Explaining How There Came to Be Beer Stats

Part 3 – the final installment of reading response 7

After reading chapters one through four of Multimodality: a social semiotic approach to contemporary communication, I have some additional insights to my most recent analytical reflection post on my running mode and community. The most significant is how much the social is stressed in Kress’ book on multimodality. Using previous works we’ve read, the social influence is usually acknowledged in some fashion, but not at the forefront as with Kress.

My running community formed from people who like to communicate and represent themselves with beer, running, and fun. My running community grew in a small college town, primarily of various scientists, academics, and parents. We have nearly pro-level runners sometimes and we have lots of neurotically and  competitively driven  personalities. The group started as an escape, a pick-me-up on hump day, a combination of two loves, running and beer. It is still these things but the competitive, analytical,  lovers of information that actually represented, or produced the group (and distributed…aaaalll the things), informed the communication and representation of the group.

We started keeping stats. Running stats (pretty normal, really). And beer stats. We put the serious on the silly and in turn the silly made our seriousness seem less serious.

The Second is First: reading response seven in Parts

The prompt wanted me to look at one of my multimodals with Kress and Van Leeuwen, then with Kress’ multimodal and semiotics book. So I decided to do so without reading the second, first; I wanted to keep my application from influence to see…just to see.

Part 2

Discourse, design, production, distribution

As mentioned in class, seems a natural connection to Invention, Style, Arrangement, and delivery.

The following applies these concepts to my multimodal post about my GPS watch and running community.

Leeuwen and Kress’ definition of discourse really threw me; how could discourse not be about the conversation? I really struggled to understand it and apply it. But now, perhaps because I did that work to understand it, it seems to apply quite perfectly to the running tools and community I participate in. The topic, the data, the knowledge is there without us talking about it. Running to some extent is natural, intuitive. And humans are social creatures and learn socially so it only makes sense that we would run together sometimes. And the information, how far, how fast, how long (and how much beer) exists before we utter anything. It exists whether we record it or not. But we do and that is the discourse practice.

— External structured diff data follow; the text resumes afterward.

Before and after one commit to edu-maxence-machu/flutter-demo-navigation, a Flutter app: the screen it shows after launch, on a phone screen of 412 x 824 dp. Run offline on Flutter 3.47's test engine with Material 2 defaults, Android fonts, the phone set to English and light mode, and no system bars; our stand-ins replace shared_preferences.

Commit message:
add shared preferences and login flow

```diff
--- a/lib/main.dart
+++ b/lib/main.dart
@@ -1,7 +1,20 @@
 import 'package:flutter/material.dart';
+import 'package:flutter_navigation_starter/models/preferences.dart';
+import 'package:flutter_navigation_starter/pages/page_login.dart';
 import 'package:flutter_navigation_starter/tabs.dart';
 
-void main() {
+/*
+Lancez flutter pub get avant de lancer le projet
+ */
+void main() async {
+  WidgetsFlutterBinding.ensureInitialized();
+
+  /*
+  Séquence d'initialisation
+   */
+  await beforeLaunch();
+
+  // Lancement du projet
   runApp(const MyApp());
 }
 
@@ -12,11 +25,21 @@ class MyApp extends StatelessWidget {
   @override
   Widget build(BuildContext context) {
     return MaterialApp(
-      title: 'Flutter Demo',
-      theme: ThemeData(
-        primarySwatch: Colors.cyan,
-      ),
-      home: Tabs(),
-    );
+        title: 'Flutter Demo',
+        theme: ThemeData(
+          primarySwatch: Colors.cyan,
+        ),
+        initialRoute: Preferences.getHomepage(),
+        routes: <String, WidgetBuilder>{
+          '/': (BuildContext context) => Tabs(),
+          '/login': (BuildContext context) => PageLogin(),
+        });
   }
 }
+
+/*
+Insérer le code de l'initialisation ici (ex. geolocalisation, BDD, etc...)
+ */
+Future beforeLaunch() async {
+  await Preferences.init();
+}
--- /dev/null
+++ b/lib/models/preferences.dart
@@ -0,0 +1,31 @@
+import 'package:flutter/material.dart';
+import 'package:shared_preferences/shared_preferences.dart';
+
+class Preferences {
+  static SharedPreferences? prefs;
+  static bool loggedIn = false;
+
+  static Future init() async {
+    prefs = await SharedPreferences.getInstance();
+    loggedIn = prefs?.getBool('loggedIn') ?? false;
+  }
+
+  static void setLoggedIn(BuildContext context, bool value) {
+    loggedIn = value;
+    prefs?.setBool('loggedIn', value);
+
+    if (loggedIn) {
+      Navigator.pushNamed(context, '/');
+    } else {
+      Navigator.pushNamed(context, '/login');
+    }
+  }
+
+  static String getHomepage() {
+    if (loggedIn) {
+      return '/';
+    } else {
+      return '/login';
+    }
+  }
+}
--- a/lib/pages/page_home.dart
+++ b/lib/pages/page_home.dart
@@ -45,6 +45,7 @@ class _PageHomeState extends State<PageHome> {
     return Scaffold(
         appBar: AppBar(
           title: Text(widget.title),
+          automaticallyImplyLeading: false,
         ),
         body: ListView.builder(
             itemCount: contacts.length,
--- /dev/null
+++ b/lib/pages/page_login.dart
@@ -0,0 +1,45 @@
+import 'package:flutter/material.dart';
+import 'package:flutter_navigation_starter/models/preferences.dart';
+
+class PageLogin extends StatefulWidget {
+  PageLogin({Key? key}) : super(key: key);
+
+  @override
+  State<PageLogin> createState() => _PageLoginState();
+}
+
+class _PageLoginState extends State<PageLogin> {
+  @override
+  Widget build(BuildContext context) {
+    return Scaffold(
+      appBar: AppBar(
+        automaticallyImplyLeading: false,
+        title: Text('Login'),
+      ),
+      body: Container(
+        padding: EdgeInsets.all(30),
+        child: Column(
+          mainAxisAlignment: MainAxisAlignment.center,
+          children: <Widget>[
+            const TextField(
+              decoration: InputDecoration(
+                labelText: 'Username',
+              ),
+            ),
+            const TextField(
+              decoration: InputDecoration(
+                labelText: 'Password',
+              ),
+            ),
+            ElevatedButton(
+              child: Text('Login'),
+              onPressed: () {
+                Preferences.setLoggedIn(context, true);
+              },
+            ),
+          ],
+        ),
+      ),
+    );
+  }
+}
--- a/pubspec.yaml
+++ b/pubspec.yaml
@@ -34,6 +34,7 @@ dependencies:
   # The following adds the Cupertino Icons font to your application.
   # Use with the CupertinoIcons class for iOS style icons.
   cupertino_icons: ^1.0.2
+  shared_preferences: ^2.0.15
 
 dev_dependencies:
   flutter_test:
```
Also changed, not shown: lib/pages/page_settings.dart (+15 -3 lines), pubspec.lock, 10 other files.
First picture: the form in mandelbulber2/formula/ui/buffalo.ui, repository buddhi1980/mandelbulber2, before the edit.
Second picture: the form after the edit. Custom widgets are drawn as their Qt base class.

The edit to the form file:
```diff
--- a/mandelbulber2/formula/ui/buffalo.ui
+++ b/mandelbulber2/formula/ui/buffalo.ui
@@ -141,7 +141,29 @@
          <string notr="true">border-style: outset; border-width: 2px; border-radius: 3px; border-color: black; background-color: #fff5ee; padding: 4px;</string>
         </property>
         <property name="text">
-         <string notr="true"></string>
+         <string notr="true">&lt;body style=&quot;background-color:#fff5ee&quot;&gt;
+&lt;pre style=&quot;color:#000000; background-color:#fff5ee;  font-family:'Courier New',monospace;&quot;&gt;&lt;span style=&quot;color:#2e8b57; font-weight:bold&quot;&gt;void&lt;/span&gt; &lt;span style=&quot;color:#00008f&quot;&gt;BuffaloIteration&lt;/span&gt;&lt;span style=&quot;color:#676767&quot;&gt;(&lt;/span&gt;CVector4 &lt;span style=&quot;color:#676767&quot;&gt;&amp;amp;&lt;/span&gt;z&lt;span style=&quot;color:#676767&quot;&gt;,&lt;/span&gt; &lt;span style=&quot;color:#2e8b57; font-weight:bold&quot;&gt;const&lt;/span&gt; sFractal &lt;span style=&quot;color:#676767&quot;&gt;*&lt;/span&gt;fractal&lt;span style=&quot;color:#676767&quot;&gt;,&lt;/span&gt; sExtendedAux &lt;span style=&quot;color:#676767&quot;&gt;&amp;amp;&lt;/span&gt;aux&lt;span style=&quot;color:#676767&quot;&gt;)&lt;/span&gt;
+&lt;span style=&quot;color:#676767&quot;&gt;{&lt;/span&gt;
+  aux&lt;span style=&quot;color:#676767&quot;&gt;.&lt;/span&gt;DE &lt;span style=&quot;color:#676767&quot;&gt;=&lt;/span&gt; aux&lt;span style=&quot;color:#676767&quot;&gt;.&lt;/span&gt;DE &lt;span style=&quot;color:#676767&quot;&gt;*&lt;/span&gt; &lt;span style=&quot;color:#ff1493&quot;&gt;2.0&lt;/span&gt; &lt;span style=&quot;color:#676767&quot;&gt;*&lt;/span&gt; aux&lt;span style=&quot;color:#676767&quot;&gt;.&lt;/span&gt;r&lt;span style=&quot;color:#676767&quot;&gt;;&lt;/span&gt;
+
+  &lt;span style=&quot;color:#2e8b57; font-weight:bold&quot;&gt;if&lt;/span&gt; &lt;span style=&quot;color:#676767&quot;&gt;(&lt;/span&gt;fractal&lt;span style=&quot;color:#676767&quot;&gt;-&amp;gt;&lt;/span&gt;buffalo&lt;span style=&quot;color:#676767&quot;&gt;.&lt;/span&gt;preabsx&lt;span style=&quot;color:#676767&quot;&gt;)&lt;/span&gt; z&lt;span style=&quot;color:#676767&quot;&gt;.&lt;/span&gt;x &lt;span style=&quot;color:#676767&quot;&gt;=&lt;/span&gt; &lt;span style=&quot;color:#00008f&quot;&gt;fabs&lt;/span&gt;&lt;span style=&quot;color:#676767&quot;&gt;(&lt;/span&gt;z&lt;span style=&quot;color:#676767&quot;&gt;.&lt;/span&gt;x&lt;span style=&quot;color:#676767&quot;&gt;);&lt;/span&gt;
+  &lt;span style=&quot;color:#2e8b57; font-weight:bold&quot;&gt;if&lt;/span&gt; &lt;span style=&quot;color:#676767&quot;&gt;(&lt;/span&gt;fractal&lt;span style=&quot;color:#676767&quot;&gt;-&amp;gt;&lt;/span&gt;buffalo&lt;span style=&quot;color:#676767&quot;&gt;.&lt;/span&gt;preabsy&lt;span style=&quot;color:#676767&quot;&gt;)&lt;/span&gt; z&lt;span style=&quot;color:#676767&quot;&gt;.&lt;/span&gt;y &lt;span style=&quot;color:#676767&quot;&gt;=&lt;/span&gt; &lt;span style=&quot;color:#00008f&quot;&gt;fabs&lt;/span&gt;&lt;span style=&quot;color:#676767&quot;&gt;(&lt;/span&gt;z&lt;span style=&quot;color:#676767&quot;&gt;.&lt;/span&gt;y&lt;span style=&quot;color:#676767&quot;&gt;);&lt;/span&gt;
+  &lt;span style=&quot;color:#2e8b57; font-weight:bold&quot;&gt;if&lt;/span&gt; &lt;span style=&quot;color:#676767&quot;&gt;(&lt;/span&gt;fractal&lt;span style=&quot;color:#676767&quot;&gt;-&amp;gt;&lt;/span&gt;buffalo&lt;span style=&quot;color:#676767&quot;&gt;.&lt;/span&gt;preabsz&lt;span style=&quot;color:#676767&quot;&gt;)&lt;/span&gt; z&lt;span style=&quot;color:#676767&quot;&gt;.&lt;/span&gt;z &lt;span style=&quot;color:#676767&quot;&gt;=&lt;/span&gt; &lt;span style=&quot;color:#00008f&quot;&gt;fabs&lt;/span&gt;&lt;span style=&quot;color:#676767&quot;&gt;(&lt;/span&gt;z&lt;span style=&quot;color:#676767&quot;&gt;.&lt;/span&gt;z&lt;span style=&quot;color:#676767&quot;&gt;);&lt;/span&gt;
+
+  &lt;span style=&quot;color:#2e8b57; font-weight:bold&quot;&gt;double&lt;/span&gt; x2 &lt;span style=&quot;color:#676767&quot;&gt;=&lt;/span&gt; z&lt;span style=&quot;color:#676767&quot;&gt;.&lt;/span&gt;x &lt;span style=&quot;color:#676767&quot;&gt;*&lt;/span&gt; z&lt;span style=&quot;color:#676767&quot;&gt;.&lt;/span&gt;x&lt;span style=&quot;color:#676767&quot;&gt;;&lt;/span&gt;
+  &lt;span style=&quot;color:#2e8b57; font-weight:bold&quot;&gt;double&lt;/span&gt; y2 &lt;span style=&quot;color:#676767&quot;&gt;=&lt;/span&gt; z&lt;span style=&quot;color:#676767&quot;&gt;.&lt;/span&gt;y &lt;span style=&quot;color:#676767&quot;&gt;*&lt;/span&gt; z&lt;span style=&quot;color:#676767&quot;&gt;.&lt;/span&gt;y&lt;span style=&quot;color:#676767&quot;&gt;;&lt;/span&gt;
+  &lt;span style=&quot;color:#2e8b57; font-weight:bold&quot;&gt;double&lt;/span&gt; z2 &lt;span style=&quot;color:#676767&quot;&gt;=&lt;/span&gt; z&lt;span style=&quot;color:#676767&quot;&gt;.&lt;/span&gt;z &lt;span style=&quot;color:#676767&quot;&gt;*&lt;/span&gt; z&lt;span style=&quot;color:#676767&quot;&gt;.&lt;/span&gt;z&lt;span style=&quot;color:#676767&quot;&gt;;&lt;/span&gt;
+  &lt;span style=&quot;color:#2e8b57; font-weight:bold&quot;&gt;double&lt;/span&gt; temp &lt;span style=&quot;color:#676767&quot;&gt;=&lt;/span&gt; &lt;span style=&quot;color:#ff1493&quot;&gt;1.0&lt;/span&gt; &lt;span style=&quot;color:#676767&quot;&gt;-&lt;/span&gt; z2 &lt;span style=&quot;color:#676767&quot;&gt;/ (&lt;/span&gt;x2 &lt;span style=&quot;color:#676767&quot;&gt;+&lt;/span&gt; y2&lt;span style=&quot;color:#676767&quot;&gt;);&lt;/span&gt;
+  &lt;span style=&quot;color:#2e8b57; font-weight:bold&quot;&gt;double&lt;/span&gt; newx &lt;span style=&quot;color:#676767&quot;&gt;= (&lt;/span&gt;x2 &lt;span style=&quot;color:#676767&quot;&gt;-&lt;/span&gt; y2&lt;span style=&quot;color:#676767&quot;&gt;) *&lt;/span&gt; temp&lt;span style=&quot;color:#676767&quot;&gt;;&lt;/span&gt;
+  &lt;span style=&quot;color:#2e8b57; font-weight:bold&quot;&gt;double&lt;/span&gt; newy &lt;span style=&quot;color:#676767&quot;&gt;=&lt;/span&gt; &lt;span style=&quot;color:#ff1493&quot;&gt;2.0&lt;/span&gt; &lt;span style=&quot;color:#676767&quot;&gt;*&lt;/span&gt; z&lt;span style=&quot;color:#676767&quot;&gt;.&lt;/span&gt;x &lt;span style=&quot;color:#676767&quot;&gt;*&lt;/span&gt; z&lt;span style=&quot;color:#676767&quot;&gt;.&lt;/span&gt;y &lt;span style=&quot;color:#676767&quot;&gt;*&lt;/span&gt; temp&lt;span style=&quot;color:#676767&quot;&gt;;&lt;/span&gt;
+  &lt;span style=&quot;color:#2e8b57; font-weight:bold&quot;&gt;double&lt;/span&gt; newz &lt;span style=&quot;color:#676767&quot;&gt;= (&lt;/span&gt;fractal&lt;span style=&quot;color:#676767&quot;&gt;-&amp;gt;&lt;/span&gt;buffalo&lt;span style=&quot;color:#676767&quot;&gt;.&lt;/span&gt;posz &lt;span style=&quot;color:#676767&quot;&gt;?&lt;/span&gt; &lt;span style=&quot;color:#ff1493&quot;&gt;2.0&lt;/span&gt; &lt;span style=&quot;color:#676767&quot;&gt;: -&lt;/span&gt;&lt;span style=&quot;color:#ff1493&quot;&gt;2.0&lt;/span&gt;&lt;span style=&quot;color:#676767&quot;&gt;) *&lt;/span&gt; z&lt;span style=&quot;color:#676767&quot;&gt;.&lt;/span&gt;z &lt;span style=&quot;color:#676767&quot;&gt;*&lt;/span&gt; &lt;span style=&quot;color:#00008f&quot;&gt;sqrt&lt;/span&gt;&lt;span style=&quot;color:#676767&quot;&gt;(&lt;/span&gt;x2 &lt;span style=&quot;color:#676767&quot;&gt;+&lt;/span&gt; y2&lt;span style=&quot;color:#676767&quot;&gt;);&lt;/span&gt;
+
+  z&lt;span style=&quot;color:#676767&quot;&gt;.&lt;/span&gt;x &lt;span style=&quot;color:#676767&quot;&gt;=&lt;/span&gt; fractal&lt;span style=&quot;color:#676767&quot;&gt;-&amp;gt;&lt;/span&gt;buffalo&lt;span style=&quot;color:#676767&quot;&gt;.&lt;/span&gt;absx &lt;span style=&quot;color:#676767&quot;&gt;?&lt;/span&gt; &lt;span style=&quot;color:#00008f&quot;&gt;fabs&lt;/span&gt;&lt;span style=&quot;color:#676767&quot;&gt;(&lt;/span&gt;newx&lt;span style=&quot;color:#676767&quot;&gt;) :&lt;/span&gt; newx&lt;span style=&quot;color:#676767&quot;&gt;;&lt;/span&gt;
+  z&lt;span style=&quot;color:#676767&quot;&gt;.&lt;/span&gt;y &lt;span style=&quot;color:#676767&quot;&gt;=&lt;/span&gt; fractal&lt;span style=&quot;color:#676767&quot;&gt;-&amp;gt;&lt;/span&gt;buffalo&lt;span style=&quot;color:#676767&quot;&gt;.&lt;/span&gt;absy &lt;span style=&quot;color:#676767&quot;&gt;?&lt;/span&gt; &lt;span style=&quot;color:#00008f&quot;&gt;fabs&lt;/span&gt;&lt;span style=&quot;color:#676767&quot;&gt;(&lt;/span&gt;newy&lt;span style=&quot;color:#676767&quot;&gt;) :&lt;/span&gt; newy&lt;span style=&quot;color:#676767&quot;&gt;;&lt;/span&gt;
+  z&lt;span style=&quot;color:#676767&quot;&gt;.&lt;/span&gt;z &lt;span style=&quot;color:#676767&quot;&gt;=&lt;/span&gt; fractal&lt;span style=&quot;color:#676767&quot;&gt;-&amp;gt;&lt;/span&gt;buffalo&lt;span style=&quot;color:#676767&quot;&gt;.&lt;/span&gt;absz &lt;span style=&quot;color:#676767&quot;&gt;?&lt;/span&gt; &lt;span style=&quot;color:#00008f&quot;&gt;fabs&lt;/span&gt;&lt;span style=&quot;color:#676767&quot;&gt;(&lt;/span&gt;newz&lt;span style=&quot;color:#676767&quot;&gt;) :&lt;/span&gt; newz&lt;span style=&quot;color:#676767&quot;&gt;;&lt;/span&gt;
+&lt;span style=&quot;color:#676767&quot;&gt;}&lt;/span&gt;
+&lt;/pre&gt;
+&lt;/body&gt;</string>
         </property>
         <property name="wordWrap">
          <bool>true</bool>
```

The design behind our data follows the tradition of the hard sciences and has alphabetic and images to communicate the info (charts, graphs). Arguably design is another discourse for us as we all have different ways of running, different brands or models of GPS watches. In all cases design is communicating something: scientific but fun (or perhaps poking fun at our scientifically driven lives), amount of money invested for a training watch, triathlete or not (based on watch model), and levels of competitiveness. The design of our running group also becomes material, production and distributed, when we order our shirts that always say, “Run and Be Hoppy” on them somewhere. More through collaboration, production, have we come to be the data driven entities that we are.

Production of our data is a physical labor, transferring and transforming the information from our bodies to the satellites and chronometers and back. We transfer the information from our watch to the paper. Later it is transferred once more when our fearless but never beerless leader and computer scientist puts it into the website, coding and algorithms to analyze and interpret our data.  Production is always multimodal: utilizing and shifting design, the mode of conversation, applied discourse, sourced ultimately from discourse as Kress and Leeuwen have defined it.

Distribution is also what connects us. Who is closest to getting into the keg club? Who ran the most? Who is training for a race? The distribution gives a new way of seeing what we could communicated, or distributed differently. We are able to connect and stay connected with a much larger group of people because of distributing our stats on the internet.